Exemption had been claimed for these articles as coming under the provisions of the free list as 'root flour, sago crude, and sago flour,' and 'tapioca, cassava, or cassada' The article had been classified by the collector under the tariff act as 'other starch,' for the reason that it was, as claimed, imported and was actually used as starch by the Chinese laundries throughout the states and territories. The department, under date of January 11, 1887, again held that 'flour made from tapioca, cassava, or cassada root may be admitted free of duties, without regard to the use for which it is ultimately intended.' Samples of the flour had been submitted to the [176 U.S. 156, 166] United States chemist, who reported that it was 'chemically a starch, obtained from the root of Janipha manihut or Jatropha manihot,' yet it was considered in its commercial character to be tapioca; it was so returned by the appraiser, and it was directed that the merchandise should be admitted free of duty. Decisions, Treasury Department, 1887-1890, No. 7971, January 11, 1887.

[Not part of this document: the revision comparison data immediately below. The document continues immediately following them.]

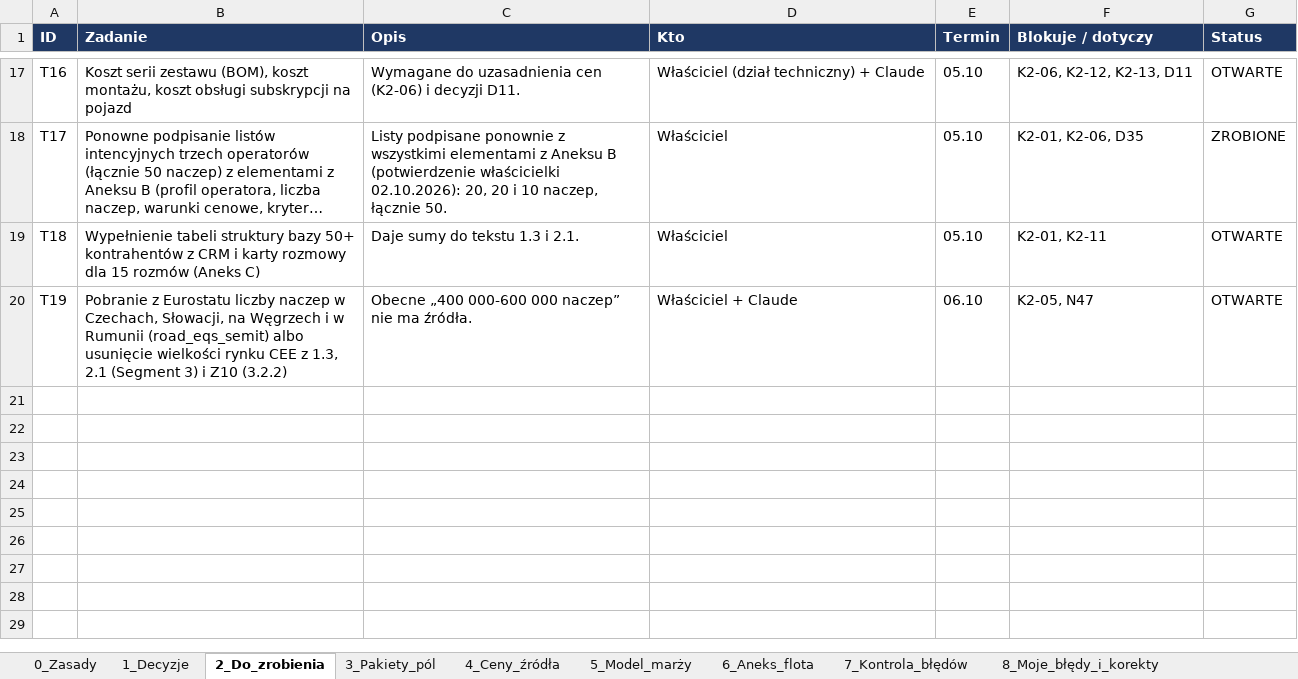
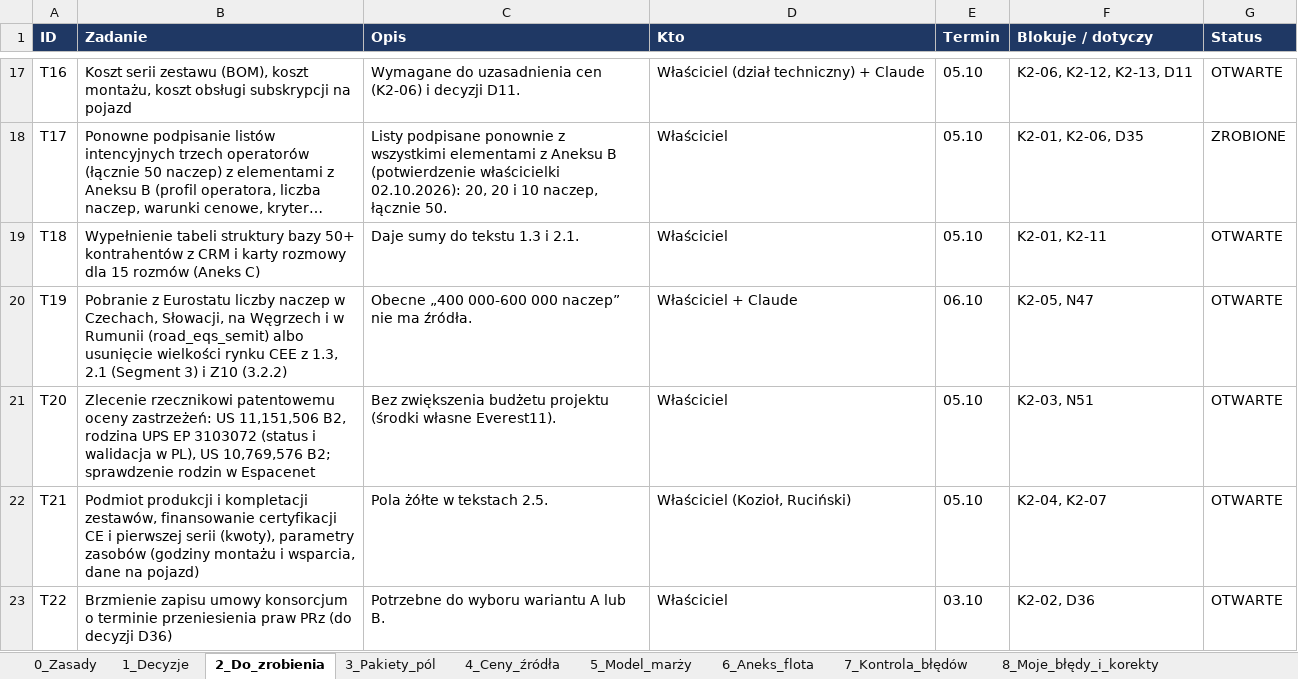
Before and after one commit to retajczyke/smart, an Excel workbook: CargoDT_plan_pracy_i_rejestr_decyzji.xlsx, sheet 2_Do_zrobienia, drawn as a sheet; only a part is shown, gaps mark what is left out; long unchanged cells end in …; values as stored, in another font and other column widths than the file's, no borders; the diff names each change by its address in the sheet, - before the commit and + after, or states it on an @@ line.

```diff
--- a/CargoDT_plan_pracy_i_rejestr_decyzji.xlsx (sheet 2_Do_zrobienia)
+++ b/CargoDT_plan_pracy_i_rejestr_decyzji.xlsx (sheet 2_Do_zrobienia)
+row 21: T20 | Zlecenie rzecznikowi patentowemu oceny zastrzeżeń: US 11,151,506 B2, rodzina UPS EP 3103072 (status i walidacja w PL), US 10,769,576 B2; sprawdzenie rodzin w Espacenet | Bez zwiększenia budżetu projektu (środki własne Everest11). | Właściciel | 05.10 | K2-03, N51 | OTWARTE
+row 22: T21 | Podmiot produkcji i kompletacji zestawów, finansowanie certyfikacji CE i pierwszej serii (kwoty), parametry zasobów (godziny montażu i wsparcia, dane na pojazd) | Pola żółte w tekstach 2.5. | Właściciel (Kozioł, Ruciński) | 05.10 | K2-04, K2-07 | OTWARTE
+row 23: T22 | Brzmienie zapisu umowy konsorcjum o terminie przeniesienia praw PRz (do decyzji D36) | Potrzebne do wyboru wariantu A lub B. | Właściciel | 03.10 | K2-02, D36 | OTWARTE
```
Also changed, not shown: sheet 9_Niespójności, sheet 1_Decyzje, sheet 3_Pakiety_pól, 1 other file.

On September 21, 1888, certain so-called flour was imported which the importers claimed to be free of duty, and upon which the collector assessed a duty of 2 1/2 cents per pound under the provisions of the act already mentioned, providing for such a duty on 'other starch,' etc. Samples of the merchandise in question were submitted to the United States chemist at the port of New York, who found the article to be tapioca starch, and under the department's decisions of July 7, 1883, and January 11, 1887, it was held that flour made from tapioca although chemically a starch, was to be admitted free of duty under the provisions for tapioca, without regard to the use to which it was ultimately intended. The appeal was allowed, and the collector directed to reliquidate the entry and to take measures for refunding the duties exacted. Treasury Department Decisions, supra, No. 9031.
These decisions were principally based upon the provisions of the acts which related to tapioca (one decision being exclusively upon the tapioca provision), and although in some cases in which the question as to tapioca arose the act also provided for the free entry of root flour, the decisions that tapioca flour was entitled to free entry were substantially founded upon the tapioca provision in the act, and not upon the root flour item.
Subsequently, when Congress by the act of 1890 omitted root flour from the free list and imposed a duty upon starch and all preparations, from whatever substance produced, fit for use as starch, we do not think that any argument can be drawn therefrom in favor of the construction which would impose a duty on tapioca flour as a preparation fit for use as starch, while at the same time there is a clause in the act providing for free entry of tapioca, the substance tapioca flour being one of its forms. Many other flours might come under [176 U.S. 156, 167] the denomination of root flour which were not specially declared in the act to be free from duty, and the dropping of the root flour from the free list might relegate such flour to the dutiable list. Not so as to tapioca flour which is still found in the free list. The omission of root flour from the free list, therefore, had no effect upon tapioca flour, and if there had been an intention to include it in the dutiable list, especially after these repeated decisions of the Treasury that it was entitled to free admission as tapioca, we cannot but believe that Congress would have expressed that intention with reasonable clearness.
The judgment of the Circuit Court of Appeals of the Ninth Circuit should be reversed, and that of the Circuit Court for the Northern District of California affirmed, and the case remanded to that court with such directions, and it is so ordered.